von Wald Cresce, Arthur, Gobet, Mallory, Borodin, Oleg, Peng, Jing, Russell, Selena M., Wikner, Emily, Fu, Adele, Hu, Libo, Lee, Hung-Sui, Zhang, Zhengcheng, Yang, Xiao-Qing, Greenbaum, Steven, Amine, Khalil, and Xu, Kang. 2015. "Anion Solvation in Carbonate-Based Electrolytes". United States. doi:10.1021/acs.jpcc.5b08895. https://www.osti.gov/servlets/purl/1335377.
@article{osti_1335377,
title = {Anion Solvation in Carbonate-Based Electrolytes},
author = {von Wald Cresce, Arthur and Gobet, Mallory and Borodin, Oleg and Peng, Jing and Russell, Selena M. and Wikner, Emily and Fu, Adele and Hu, Libo and Lee, Hung-Sui and Zhang, Zhengcheng and Yang, Xiao-Qing and Greenbaum, Steven and Amine, Khalil and Xu, Kang},
abstractNote = {The correlation between Li+ solvation and interphasial chemistry on anodes firmly established in Li-ion batteries, the effect of cation–solvent interaction has gone beyond bulk thermodynamic and transport properties and become an essential element that determines the reversibility of electrochemistry and kinetics of Li-ion intercalation chemistries.

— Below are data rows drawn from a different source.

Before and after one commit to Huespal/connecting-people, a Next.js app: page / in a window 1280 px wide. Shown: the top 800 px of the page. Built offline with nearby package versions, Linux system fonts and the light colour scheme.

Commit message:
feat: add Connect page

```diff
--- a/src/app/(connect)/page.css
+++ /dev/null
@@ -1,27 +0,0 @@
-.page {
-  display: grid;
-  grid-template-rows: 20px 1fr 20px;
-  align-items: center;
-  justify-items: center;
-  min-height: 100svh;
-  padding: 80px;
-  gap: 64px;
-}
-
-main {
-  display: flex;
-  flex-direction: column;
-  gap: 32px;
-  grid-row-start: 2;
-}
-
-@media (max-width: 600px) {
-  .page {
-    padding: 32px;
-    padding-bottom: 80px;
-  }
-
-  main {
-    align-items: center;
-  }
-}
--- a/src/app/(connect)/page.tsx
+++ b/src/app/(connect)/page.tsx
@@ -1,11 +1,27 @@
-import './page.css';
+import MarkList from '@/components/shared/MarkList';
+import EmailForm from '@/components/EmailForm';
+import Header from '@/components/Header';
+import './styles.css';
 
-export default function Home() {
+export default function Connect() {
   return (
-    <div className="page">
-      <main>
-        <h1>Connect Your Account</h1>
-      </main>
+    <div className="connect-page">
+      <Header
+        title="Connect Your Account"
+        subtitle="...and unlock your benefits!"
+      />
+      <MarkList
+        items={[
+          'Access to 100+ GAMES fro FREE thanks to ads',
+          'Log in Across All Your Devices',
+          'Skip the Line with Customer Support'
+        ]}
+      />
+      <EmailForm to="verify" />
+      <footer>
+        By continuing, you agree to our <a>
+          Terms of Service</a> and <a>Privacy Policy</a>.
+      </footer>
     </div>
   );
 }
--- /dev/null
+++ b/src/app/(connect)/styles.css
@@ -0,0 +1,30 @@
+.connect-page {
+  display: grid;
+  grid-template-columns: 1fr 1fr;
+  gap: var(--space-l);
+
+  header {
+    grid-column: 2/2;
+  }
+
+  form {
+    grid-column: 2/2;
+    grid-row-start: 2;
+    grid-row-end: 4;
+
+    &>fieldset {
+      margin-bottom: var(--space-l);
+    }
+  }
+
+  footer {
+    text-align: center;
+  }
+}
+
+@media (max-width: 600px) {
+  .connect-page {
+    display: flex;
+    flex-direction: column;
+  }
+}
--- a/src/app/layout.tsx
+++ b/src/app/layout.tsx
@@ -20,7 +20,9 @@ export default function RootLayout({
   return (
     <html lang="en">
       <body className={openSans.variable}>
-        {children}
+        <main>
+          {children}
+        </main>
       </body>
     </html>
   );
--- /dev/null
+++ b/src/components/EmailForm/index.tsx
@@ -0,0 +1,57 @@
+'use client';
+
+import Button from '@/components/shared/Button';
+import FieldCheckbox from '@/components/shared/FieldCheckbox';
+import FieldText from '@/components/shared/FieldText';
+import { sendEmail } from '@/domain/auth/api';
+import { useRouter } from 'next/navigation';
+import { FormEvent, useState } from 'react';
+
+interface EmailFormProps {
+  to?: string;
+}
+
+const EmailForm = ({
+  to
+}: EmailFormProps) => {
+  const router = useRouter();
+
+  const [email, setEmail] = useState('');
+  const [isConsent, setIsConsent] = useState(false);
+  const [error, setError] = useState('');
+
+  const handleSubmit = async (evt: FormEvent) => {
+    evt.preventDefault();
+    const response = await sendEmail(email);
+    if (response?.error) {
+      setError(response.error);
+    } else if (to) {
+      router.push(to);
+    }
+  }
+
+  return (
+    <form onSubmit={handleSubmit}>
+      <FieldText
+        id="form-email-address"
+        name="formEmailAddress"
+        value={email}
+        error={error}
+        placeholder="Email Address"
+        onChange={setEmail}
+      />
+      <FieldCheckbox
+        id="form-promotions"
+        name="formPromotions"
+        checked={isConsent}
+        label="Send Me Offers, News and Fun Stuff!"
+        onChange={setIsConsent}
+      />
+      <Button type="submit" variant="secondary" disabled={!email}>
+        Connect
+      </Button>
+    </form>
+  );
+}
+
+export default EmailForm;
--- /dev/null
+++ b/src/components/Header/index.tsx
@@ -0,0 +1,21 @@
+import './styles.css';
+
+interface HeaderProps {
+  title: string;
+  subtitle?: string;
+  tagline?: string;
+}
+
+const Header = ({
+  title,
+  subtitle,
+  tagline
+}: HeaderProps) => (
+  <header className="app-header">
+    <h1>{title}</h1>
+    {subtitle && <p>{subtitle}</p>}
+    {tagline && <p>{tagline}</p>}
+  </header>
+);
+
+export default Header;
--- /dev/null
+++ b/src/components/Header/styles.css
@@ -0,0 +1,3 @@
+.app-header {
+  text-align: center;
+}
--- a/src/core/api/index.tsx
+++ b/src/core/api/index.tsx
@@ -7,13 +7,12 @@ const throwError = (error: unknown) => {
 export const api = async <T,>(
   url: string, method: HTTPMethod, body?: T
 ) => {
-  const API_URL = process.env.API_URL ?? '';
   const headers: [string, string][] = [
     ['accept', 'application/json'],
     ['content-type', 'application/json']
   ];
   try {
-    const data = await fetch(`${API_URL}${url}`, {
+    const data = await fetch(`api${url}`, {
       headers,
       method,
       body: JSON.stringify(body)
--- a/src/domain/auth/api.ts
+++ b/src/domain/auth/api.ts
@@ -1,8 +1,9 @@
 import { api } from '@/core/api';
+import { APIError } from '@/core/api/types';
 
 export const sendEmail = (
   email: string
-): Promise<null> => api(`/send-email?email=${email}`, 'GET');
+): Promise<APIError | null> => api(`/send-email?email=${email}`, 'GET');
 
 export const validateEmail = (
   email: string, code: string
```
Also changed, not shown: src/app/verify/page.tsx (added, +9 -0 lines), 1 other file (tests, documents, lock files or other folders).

Now, most studies are dedicated to the solvation of Li+, and the solvation of anions in carbonate-based electrolytes and its possible effect on the electrochemical stability of such electrolytes remains little understood. Moreover, as a mirror effort to prior Li+ solvation studies, this work focuses on the interactions between carbonate-based solvents and two anions (hexafluorophosphate, PF6–, and tetrafluoroborate, BF4–) that are most frequently used in Li-ion batteries. The possible correlation between such interaction and the interphasial chemistry on cathode surface is also explored.},
doi = {10.1021/acs.jpcc.5b08895},
journal = {Journal of Physical Chemistry. C},
number = 49,
volume = 119,
place = {United States},
year = {2015},
month = {11}
}